[[ Given entries open ]]
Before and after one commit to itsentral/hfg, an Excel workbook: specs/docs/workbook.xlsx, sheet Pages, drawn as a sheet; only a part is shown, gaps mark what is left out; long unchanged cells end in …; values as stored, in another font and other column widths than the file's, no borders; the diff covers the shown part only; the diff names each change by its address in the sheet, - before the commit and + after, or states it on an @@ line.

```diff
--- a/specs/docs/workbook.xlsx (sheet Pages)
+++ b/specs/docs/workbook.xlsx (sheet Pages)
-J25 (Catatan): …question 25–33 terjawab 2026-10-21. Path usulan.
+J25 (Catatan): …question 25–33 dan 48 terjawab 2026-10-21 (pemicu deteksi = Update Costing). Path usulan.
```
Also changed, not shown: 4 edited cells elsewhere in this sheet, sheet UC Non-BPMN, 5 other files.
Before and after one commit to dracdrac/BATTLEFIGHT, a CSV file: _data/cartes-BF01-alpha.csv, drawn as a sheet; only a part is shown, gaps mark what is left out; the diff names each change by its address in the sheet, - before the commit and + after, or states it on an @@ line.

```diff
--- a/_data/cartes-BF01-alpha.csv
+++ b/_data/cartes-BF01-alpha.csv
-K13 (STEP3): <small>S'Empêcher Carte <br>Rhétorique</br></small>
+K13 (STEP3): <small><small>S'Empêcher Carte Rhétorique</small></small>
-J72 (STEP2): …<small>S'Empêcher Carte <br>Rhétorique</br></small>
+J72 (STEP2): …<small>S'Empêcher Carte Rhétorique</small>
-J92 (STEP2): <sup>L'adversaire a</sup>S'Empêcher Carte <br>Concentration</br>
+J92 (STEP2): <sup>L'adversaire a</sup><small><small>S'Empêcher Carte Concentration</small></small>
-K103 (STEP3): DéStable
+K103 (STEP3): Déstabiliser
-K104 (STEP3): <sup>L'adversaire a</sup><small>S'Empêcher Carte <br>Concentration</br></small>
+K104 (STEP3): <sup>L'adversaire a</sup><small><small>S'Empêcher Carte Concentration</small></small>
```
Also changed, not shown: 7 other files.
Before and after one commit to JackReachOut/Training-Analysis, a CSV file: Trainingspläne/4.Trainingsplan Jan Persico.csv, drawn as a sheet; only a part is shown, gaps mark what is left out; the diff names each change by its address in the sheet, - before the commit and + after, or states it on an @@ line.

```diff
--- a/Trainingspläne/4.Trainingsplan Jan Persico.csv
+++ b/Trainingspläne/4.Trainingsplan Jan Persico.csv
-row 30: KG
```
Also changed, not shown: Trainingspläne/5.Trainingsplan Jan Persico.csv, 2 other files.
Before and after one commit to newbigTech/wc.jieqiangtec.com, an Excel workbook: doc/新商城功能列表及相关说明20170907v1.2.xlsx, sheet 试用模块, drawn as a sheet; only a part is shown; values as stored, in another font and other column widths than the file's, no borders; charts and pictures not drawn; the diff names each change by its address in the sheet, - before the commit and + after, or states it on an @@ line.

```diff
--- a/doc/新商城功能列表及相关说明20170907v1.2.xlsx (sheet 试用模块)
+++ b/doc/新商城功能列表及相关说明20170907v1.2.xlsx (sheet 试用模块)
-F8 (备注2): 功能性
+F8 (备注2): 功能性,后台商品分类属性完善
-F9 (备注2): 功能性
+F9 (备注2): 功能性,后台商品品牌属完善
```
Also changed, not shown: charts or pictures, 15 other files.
[[ Given entries closed ]]
What to produce
Throughout the data above, report every line that contains the string "Also".

Written response
Also changed, not shown: 4 edited cells elsewhere in this sheet, sheet UC Non-BPMN, 5 other files.
Also changed, not shown: 7 other files.
Also changed, not shown: Trainingspläne/5.Trainingsplan Jan Persico.csv, 2 other files.
Also changed, not shown: charts or pictures, 15 other files.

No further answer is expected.